**Work request**
Print all the entries verbatim.

.....

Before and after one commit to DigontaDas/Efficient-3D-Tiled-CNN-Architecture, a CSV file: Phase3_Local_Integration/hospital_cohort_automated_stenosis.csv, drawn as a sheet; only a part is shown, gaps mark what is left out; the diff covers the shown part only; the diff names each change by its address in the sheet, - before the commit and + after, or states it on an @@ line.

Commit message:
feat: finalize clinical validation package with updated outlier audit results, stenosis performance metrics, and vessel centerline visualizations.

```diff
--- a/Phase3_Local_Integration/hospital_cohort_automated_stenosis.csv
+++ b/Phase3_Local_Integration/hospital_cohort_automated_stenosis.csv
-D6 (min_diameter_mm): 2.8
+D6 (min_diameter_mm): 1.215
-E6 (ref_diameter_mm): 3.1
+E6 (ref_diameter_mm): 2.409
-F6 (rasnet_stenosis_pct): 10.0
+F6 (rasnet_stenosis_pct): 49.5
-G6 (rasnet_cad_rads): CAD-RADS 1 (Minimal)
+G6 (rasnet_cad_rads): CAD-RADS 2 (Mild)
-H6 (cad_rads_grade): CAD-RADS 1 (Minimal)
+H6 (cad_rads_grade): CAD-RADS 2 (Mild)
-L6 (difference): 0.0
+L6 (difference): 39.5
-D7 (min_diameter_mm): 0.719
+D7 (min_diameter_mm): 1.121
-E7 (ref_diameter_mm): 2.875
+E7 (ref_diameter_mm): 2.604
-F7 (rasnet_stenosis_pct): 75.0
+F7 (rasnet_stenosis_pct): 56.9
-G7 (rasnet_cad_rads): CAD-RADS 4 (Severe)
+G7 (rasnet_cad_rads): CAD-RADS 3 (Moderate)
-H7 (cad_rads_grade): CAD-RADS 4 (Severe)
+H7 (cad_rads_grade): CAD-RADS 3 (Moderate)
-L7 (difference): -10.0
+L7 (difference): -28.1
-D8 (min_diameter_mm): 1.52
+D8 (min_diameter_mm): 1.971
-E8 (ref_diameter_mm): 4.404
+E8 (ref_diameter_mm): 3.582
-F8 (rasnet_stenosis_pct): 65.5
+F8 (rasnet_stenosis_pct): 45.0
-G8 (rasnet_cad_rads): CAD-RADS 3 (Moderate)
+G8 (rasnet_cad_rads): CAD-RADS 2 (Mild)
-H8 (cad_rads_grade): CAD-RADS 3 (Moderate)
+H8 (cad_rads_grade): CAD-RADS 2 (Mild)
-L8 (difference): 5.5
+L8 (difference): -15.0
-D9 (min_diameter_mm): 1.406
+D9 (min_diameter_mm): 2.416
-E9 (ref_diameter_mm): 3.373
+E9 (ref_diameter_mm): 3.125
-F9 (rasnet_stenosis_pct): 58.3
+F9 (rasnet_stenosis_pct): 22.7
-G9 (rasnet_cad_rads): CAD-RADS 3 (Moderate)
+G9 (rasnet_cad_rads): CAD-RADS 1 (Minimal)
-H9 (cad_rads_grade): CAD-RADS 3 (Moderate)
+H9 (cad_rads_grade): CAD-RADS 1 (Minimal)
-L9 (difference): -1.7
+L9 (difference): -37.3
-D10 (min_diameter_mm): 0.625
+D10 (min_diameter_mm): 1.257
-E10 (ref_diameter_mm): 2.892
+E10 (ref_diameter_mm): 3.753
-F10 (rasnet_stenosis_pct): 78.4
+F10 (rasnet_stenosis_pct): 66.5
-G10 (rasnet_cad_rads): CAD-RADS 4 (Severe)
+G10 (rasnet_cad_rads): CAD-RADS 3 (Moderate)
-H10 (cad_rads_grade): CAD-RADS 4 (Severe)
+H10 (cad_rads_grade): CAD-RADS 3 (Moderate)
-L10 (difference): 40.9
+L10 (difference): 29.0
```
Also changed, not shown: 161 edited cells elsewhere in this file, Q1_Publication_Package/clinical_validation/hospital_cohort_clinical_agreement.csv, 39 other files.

.....

**Solution to this task**
Before and after one commit to DigontaDas/Efficient-3D-Tiled-CNN-Architecture, a CSV file: Phase3_Local_Integration/hospital_cohort_automated_stenosis.csv, drawn as a sheet; only a part is shown, gaps mark what is left out; the diff covers the shown part only; the diff names each change by its address in the sheet, - before the commit and + after, or states it on an @@ line.

Commit message:
feat: finalize clinical validation package with updated outlier audit results, stenosis performance metrics, and vessel centerline visualizations.

```diff
--- a/Phase3_Local_Integration/hospital_cohort_automated_stenosis.csv
+++ b/Phase3_Local_Integration/hospital_cohort_automated_stenosis.csv
-D6 (min_diameter_mm): 2.8
+D6 (min_diameter_mm): 1.215
-E6 (ref_diameter_mm): 3.1
+E6 (ref_diameter_mm): 2.409
-F6 (rasnet_stenosis_pct): 10.0
+F6 (rasnet_stenosis_pct): 49.5
-G6 (rasnet_cad_rads): CAD-RADS 1 (Minimal)
+G6 (rasnet_cad_rads): CAD-RADS 2 (Mild)
-H6 (cad_rads_grade): CAD-RADS 1 (Minimal)
+H6 (cad_rads_grade): CAD-RADS 2 (Mild)
-L6 (difference): 0.0
+L6 (difference): 39.5
-D7 (min_diameter_mm): 0.719
+D7 (min_diameter_mm): 1.121
-E7 (ref_diameter_mm): 2.875
+E7 (ref_diameter_mm): 2.604
-F7 (rasnet_stenosis_pct): 75.0
+F7 (rasnet_stenosis_pct): 56.9
-G7 (rasnet_cad_rads): CAD-RADS 4 (Severe)
+G7 (rasnet_cad_rads): CAD-RADS 3 (Moderate)
-H7 (cad_rads_grade): CAD-RADS 4 (Severe)
+H7 (cad_rads_grade): CAD-RADS 3 (Moderate)
-L7 (difference): -10.0
+L7 (difference): -28.1
-D8 (min_diameter_mm): 1.52
+D8 (min_diameter_mm): 1.971
-E8 (ref_diameter_mm): 4.404
+E8 (ref_diameter_mm): 3.582
-F8 (rasnet_stenosis_pct): 65.5
+F8 (rasnet_stenosis_pct): 45.0
-G8 (rasnet_cad_rads): CAD-RADS 3 (Moderate)
+G8 (rasnet_cad_rads): CAD-RADS 2 (Mild)
-H8 (cad_rads_grade): CAD-RADS 3 (Moderate)
+H8 (cad_rads_grade): CAD-RADS 2 (Mild)
-L8 (difference): 5.5
+L8 (difference): -15.0
-D9 (min_diameter_mm): 1.406
+D9 (min_diameter_mm): 2.416
-E9 (ref_diameter_mm): 3.373
+E9 (ref_diameter_mm): 3.125
-F9 (rasnet_stenosis_pct): 58.3
+F9 (rasnet_stenosis_pct): 22.7
-G9 (rasnet_cad_rads): CAD-RADS 3 (Moderate)
+G9 (rasnet_cad_rads): CAD-RADS 1 (Minimal)
-H9 (cad_rads_grade): CAD-RADS 3 (Moderate)
+H9 (cad_rads_grade): CAD-RADS 1 (Minimal)
-L9 (difference): -1.7
+L9 (difference): -37.3
-D10 (min_diameter_mm): 0.625
+D10 (min_diameter_mm): 1.257
-E10 (ref_diameter_mm): 2.892
+E10 (ref_diameter_mm): 3.753
-F10 (rasnet_stenosis_pct): 78.4
+F10 (rasnet_stenosis_pct): 66.5
-G10 (rasnet_cad_rads): CAD-RADS 4 (Severe)
+G10 (rasnet_cad_rads): CAD-RADS 3 (Moderate)
-H10 (cad_rads_grade): CAD-RADS 4 (Severe)
+H10 (cad_rads_grade): CAD-RADS 3 (Moderate)
-L10 (difference): 40.9
+L10 (difference): 29.0
```
Also changed, not shown: 161 edited cells elsewhere in this file, Q1_Publication_Package/clinical_validation/hospital_cohort_clinical_agreement.csv, 39 other files.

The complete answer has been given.